Christy M.K. Cheung, Hong Kong Baptist University (Primary Contact) Matthew K.O. Lee, City University of Hong Kong Christian Wagner, City University of Hong Kong Marten Risius, University of Queensland
Our article, “Understanding massively multiplayer online role‐playing game addiction: A hedonic management perspective” has been published in Information Systems Journal.In this study, we investigate MMORPG addiction using a hedonic management perspective. The results show that both perceived positive mood enhancement and perceived negative mood reduction positively correlate with the extent of MMORPG addiction. Furthermore, achievement and immersion affordances are positively associated with the duality of hedonic effects, whereas social affordance is not.
Thanks to my co-authors Zach WY Lee and Tommy KH Chan!
Source from: Lee, Z.W.Y., Cheung, C.M.K., & Chan, T.K.H.,(In Press), Understanding Massively Multiplayer Online Role-Playing Game Addiction: A Hedonic Management Perspective. Information Systems Journal. https://doi.org/10.1111/isj.12292
We all know about the beautiful lives of our Instagram and Facebook “friends”. From fancy meals in Michelin restaurants to jetting off to exotic beach paradises, it seems everyone but us is living the dream! Yet, as social network users showcase an unabashedly upbeat image of their lives, it seems we become envious and start doing the same, triggering an endless loop of upward social comparisons and envious feelings that is eroding the atmosphere of Social Networking Sites (“SNSs” ).
In a recent research paper, Professors Wenninger, Cheung, and Krasnova identify three behavioral strategies – self-enhancement, gossiping, and discontinuous intention – and investigated how users of Facebook –a leading SNS– in Germany and Hong Kong adapt these strategies to cope with their envious feeling. Defined as a painful emotion triggered by an unfavorable upward comparison with someone who possesses something we desire but don’t have, envy is a negative emotion we feel as inequity. Striving to feel better, we are compelled to try to reduce the gap with those we envy.

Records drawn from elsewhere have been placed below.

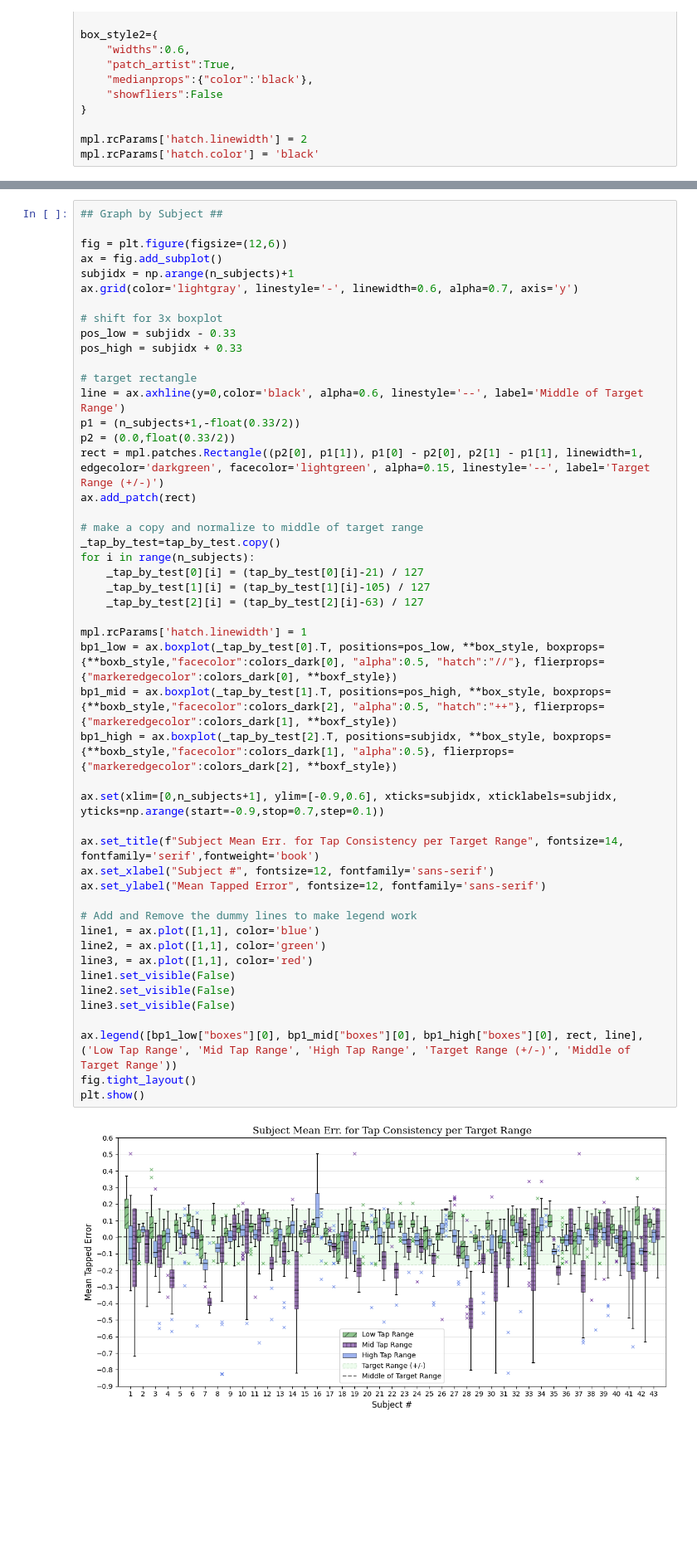
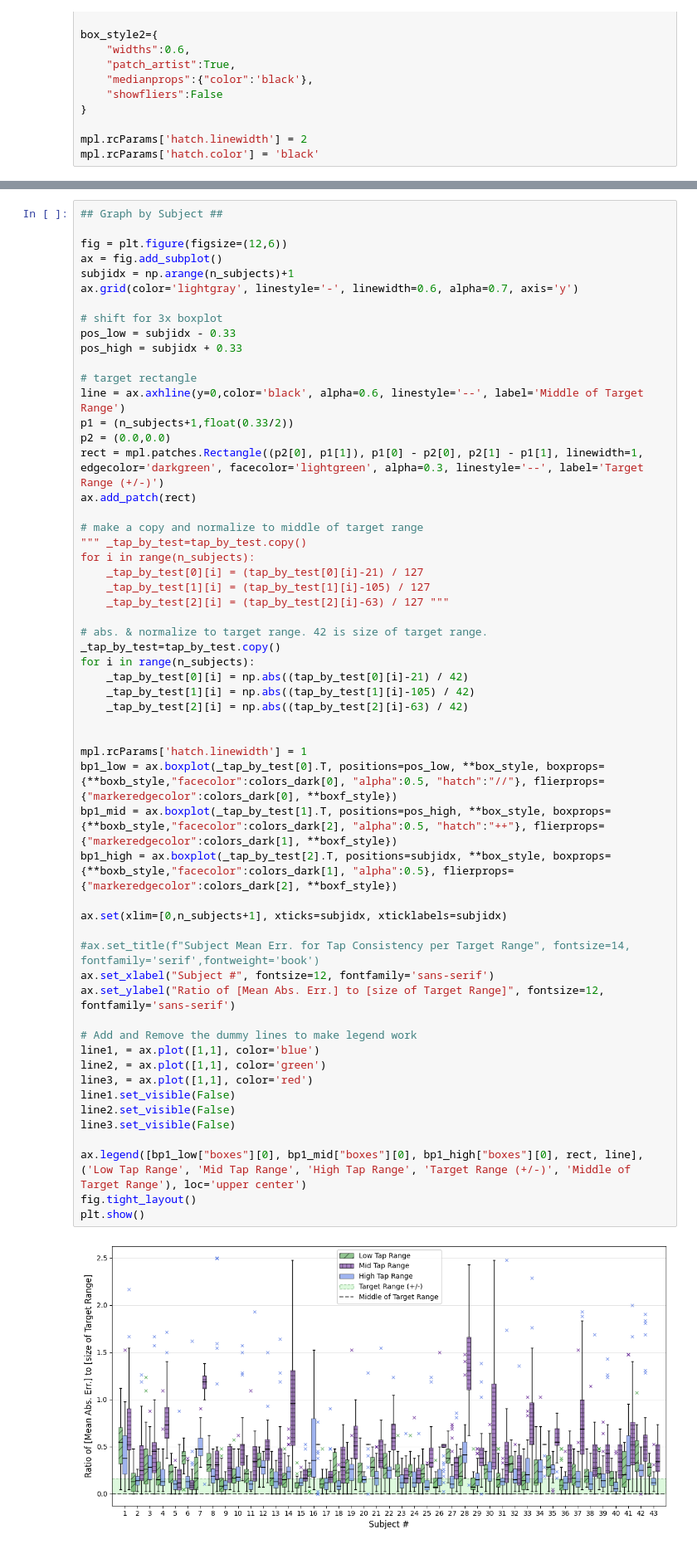
Before and after one commit to peter-clark/investigating-human-tapping-behavior-polyphonic-rhythms, a Jupyter notebook: 5-Tapping_Force-Consistency_and_Precision.ipynb, the cells around one changed output, grey strips where cells are left out. Shown at 83% size. Drawn from its saved outputs; the diff is of its cells as text; blank space fills up the shorter version.

```diff
--- a/5-Tapping_Force-Consistency_and_Precision.ipynb
+++ b/5-Tapping_Force-Consistency_and_Precision.ipynb
@@ -181,43 +188,51 @@ pos_low = subjidx - 0.33
 pos_high = subjidx + 0.33
 
 # target rectangle
 line = ax.axhline(y=0,color='black', alpha=0.6, linestyle='--', label='Middle of Target Range')
-p1 = (n_subjects+1,-float(0.33/2))
-p2 = (0.0,float(0.33/2))
-rect = mpl.patches.Rectangle((p2[0], p1[1]), p1[0] - p2[0], p2[1] - p1[1], linewidth=1, edgecolor='darkgreen', facecolor='lightgreen', alpha=0.15, linestyle='--', label='Target Range (+/-)')
+p1 = (n_subjects+1,float(0.33/2))
+p2 = (0.0,0.0)
+rect = mpl.patches.Rectangle((p2[0], p1[1]), p1[0] - p2[0], p2[1] - p1[1], linewidth=1, edgecolor='darkgreen', facecolor='lightgreen', alpha=0.3, linestyle='--', label='Target Range (+/-)')
 ax.add_patch(rect)
 
 # make a copy and normalize to middle of target range
-_tap_by_test=tap_by_test.copy()
+""" _tap_by_test=tap_by_test.copy()
 for i in range(n_subjects):
     _tap_by_test[0][i] = (tap_by_test[0][i]-21) / 127
     _tap_by_test[1][i] = (tap_by_test[1][i]-105) / 127
-    _tap_by_test[2][i] = (tap_by_test[2][i]-63) / 127
+    _tap_by_test[2][i] = (tap_by_test[2][i]-63) / 127 """
+
+# abs. & normalize to target range. 42 is size of target range.
+_tap_by_test=tap_by_test.copy()
+for i in range(n_subjects):
+    _tap_by_test[0][i] = np.abs((tap_by_test[0][i]-21) / 42)
+    _tap_by_test[1][i] = np.abs((tap_by_test[1][i]-105) / 42)
+    _tap_by_test[2][i] = np.abs((tap_by_test[2][i]-63) / 42)
+
 
 mpl.rcParams['hatch.linewidth'] = 1
 bp1_low = ax.boxplot(_tap_by_test[0].T, positions=pos_low, **box_style, boxprops={**boxb_style,"facecolor":colors_dark[0], "alpha":0.5, "hatch":"//"}, flierprops={"markeredgecolor":colors_dark[0], **boxf_style})
 bp1_mid = ax.boxplot(_tap_by_test[1].T, positions=pos_high, **box_style, boxprops={**boxb_style,"facecolor":colors_dark[2], "alpha":0.5, "hatch":"++"}, flierprops={"markeredgecolor":colors_dark[1], **boxf_style})
 bp1_high = ax.boxplot(_tap_by_test[2].T, positions=subjidx, **box_style, boxprops={**boxb_style,"facecolor":colors_dark[1], "alpha":0.5}, flierprops={"markeredgecolor":colors_dark[2], **boxf_style})
 
-ax.set(xlim=[0,n_subjects+1], ylim=[-0.9,0.6], xticks=subjidx, xticklabels=subjidx, yticks=np.arange(start=-0.9,stop=0.7,step=0.1))
+ax.set(xlim=[0,n_subjects+1], xticks=subjidx, xticklabels=subjidx)
 
-ax.set_title(f"Subject Mean Err. for Tap Consistency per Target Range", fontsize=14, fontfamily='serif',fontweight='book')
+#ax.set_title(f"Subject Mean Err. for Tap Consistency per Target Range", fontsize=14, fontfamily='serif',fontweight='book')
 ax.set_xlabel("Subject #", fontsize=12, fontfamily='sans-serif')
-ax.set_ylabel("Mean Tapped Error", fontsize=12, fontfamily='sans-serif')
+ax.set_ylabel("Ratio of [Mean Abs. Err.] to [size of Target Range]", fontsize=12, fontfamily='sans-serif')
 
 # Add and Remove the dummy lines to make legend work
 line1, = ax.plot([1,1], color='blue')
 line2, = ax.plot([1,1], color='green')
 line3, = ax.plot([1,1], color='red')
 line1.set_visible(False)
 line2.set_visible(False)
 line3.set_visible(False)
 
-ax.legend([bp1_low["boxes"][0], bp1_mid["boxes"][0], bp1_high["boxes"][0], rect, line], ('Low Tap Range', 'Mid Tap Range', 'High Tap Range', 'Target Range (+/-)', 'Middle of Target Range'))
+ax.legend([bp1_low["boxes"][0], bp1_mid["boxes"][0], bp1_high["boxes"][0], rect, line], ('Low Tap Range', 'Mid Tap Range', 'High Tap Range', 'Target Range (+/-)', 'Middle of Target Range'), loc='upper center')
 fig.tight_layout()
 plt.show()
 # %% [output]
-[figure, old version]
+[figure, new version]
 # %%
 ## Plot Error by Subject ##
 fig = plt.figure(figsize=(12,6))
```
Also changed, not shown: parts of 11 cells of this notebook.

On SNS, we share socially desirable, carefully selected, positive information about ourselves (i.e., self-enhancement) as a way to promote ourselves and “level-up” with those we envy, while we gossip or even engage in cyberbullying in an effort to bring them down. Some of us even discontinue the use of an SNS as a resolution to stressful social exposures. Given culture plays an important role in how individuals cope with envy, it was expected that people from a more individualist culture (in this case Germany) would privilege self-enhancement and avoidance, while those from a more collectivist culture (Hong Kong) would be more likely to resort to gossiping.
Findings demonstrate that Facebook users from Germany and Hong Kong engage in all three strategies to cope with envy on SNSs. Yet, that while users from Germany – the individualistic culture – are indeed more prone to use self-enhancement, users from both Hong Kong and Germany appear to equally use gossiping and avoidance to deal with envy.
The research suggests that beyond provoking negative emotions, envy triggers the use of coping strategies that have a corrosive impact on SNSs. While self-enhancement is generally benign, gossiping can lead to cyberbullying, an increasing problem. Meanwhile, users tired of trying to keep up with the lifestyle standards set by their online peers may simply decide to close their accounts. SNSs should thus seek to reduce exposure to envy-provoking content while doing more to understand how envy impacts their activities.
The study also carries some lessons for ordinary users like us: let’s try not to feed the cycle by exaggerating the good aspects of our lives and talking badly about others online!
Reference: 1 Wenninger, H., Cheung, C., & Krasnova, H. (2019). College-aged Users Behavioral Strategies to Reduce Envy on Social Networking Sites: A Cross-cultural Investigation. Computers in Human Behavior, 97, 10-23.